_Exercise goal:_ Report every line of the listing below in which the string "html" appears.

_Information shown:_

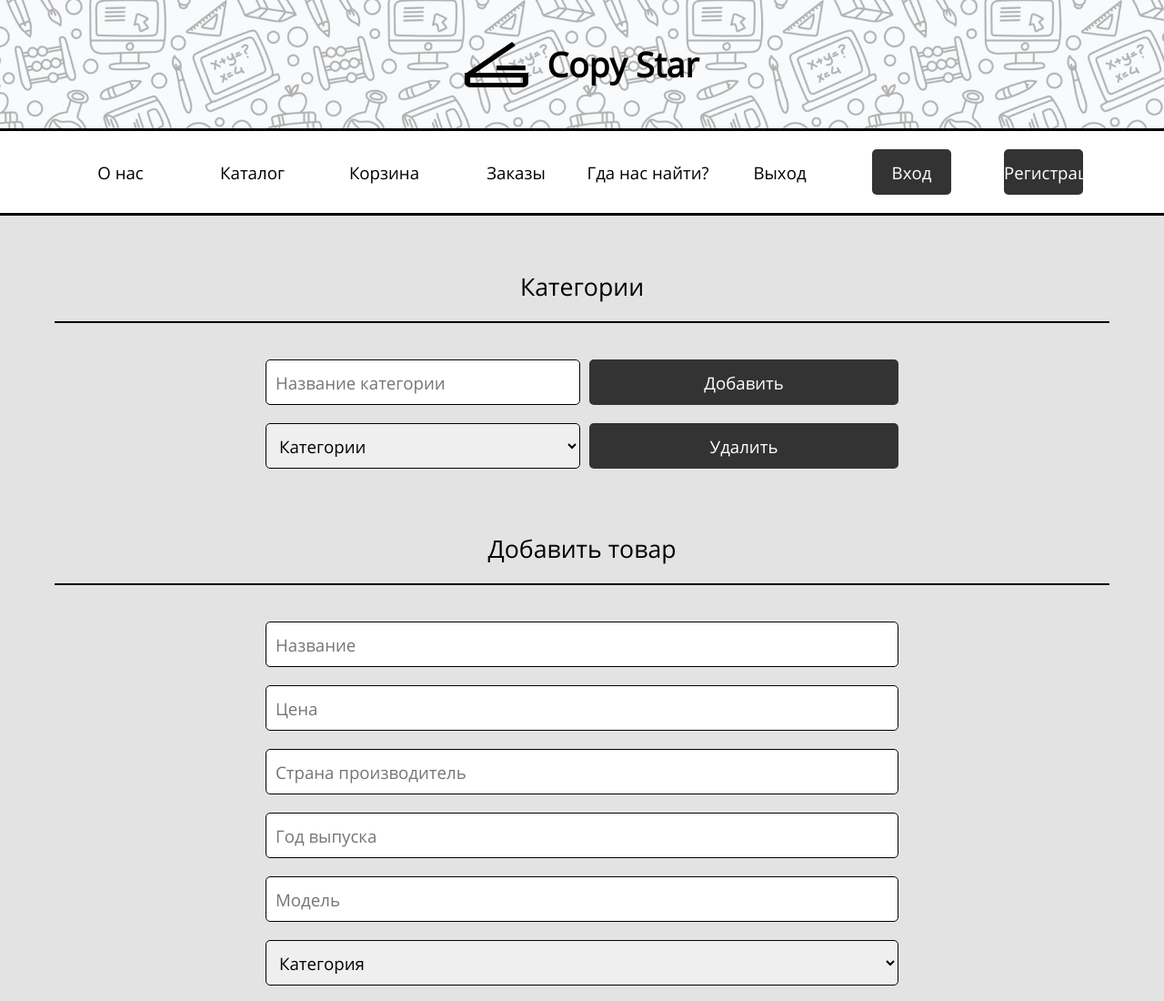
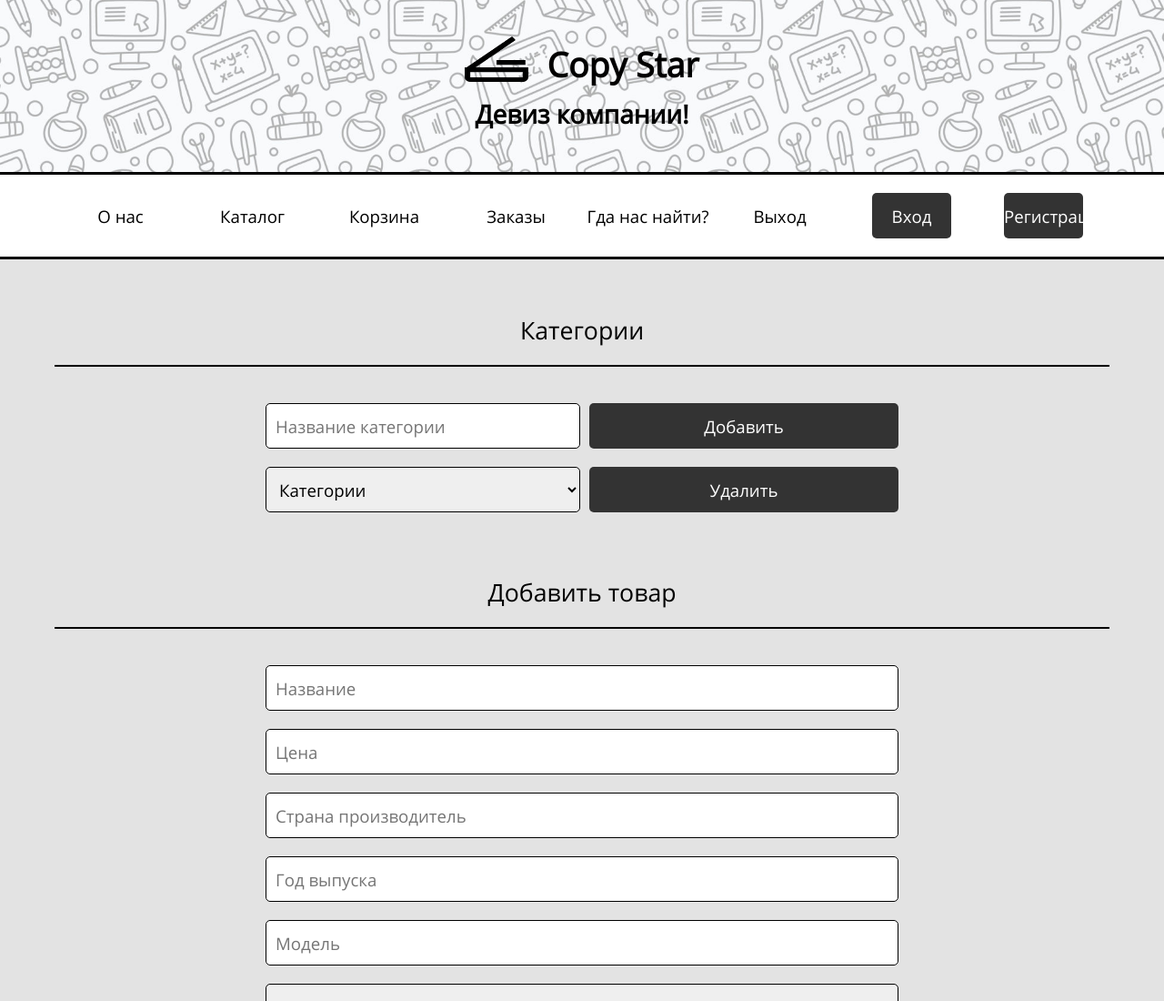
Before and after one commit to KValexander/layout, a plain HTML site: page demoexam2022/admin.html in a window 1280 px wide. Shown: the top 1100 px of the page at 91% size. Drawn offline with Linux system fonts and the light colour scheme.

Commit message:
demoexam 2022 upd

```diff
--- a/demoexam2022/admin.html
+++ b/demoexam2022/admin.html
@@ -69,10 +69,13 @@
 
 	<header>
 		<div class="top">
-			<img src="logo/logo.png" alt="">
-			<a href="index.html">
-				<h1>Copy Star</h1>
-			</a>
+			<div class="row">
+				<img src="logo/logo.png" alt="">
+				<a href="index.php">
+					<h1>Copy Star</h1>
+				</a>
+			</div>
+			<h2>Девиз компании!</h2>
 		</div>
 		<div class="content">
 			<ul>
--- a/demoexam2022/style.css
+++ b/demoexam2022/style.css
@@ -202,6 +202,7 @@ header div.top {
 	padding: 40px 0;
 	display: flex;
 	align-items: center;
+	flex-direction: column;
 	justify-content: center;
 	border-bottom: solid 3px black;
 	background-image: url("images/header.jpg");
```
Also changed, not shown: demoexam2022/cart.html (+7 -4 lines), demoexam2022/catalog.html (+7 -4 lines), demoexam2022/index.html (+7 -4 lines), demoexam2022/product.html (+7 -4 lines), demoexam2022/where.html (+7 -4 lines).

---

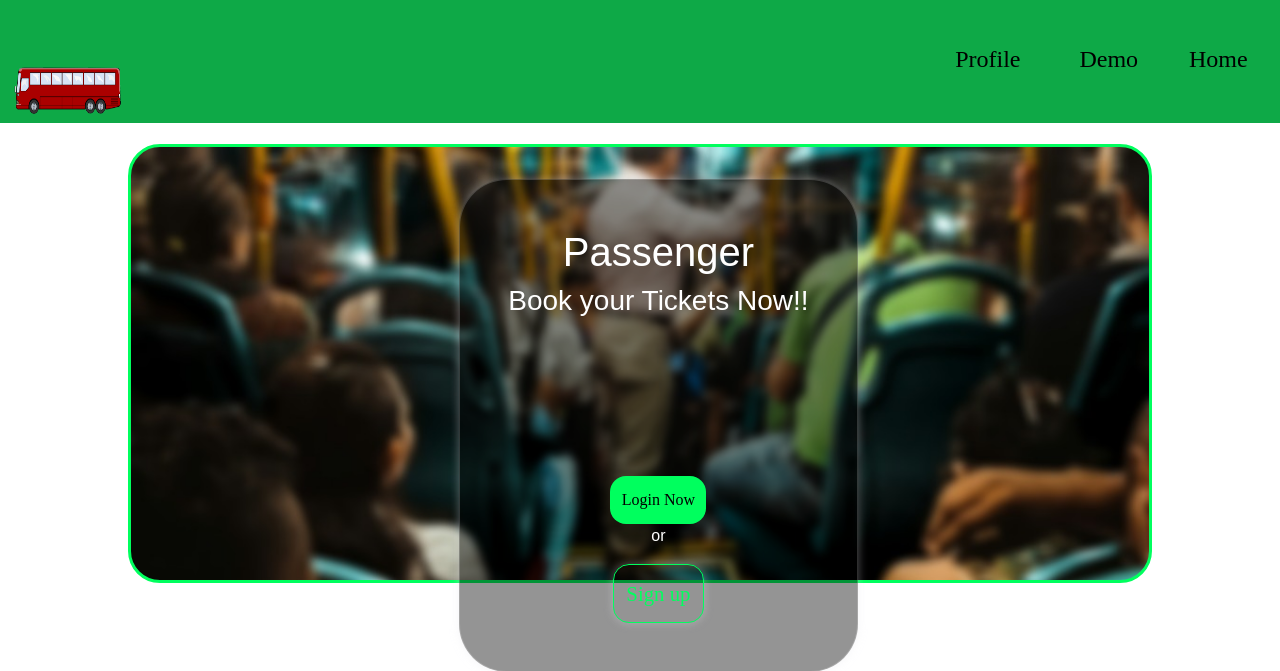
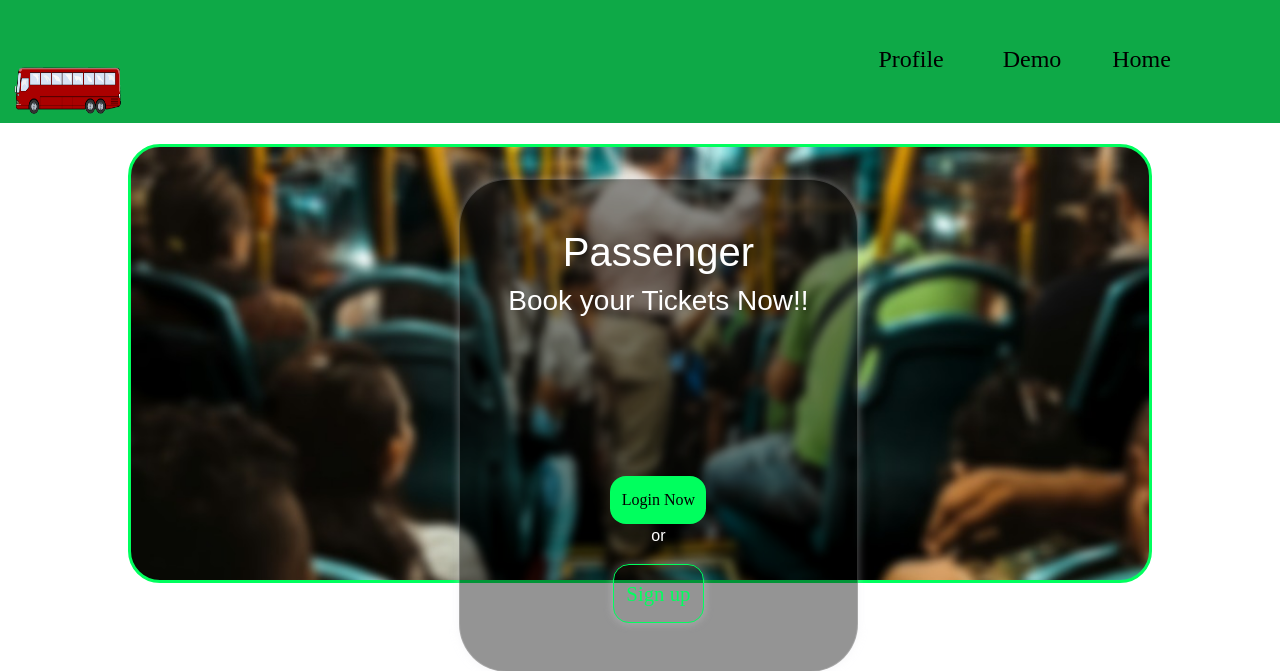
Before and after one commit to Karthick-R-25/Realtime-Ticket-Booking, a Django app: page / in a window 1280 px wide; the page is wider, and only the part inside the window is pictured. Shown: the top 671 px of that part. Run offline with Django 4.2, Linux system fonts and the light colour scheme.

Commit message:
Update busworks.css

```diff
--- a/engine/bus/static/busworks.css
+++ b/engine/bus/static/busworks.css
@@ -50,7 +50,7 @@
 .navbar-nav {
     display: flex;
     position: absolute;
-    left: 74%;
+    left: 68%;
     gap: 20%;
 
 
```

_Response area:_
Before and after one commit to KValexander/layout, a plain HTML site: page demoexam2022/admin.html in a window 1280 px wide. Shown: the top 1100 px of the page at 91% size. Drawn offline with Linux system fonts and the light colour scheme.
--- a/demoexam2022/admin.html
+++ b/demoexam2022/admin.html
-			<a href="index.html">
Also changed, not shown: demoexam2022/cart.html (+7 -4 lines), demoexam2022/catalog.html (+7 -4 lines), demoexam2022/index.html (+7 -4 lines), demoexam2022/product.html (+7 -4 lines), demoexam2022/where.html (+7 -4 lines).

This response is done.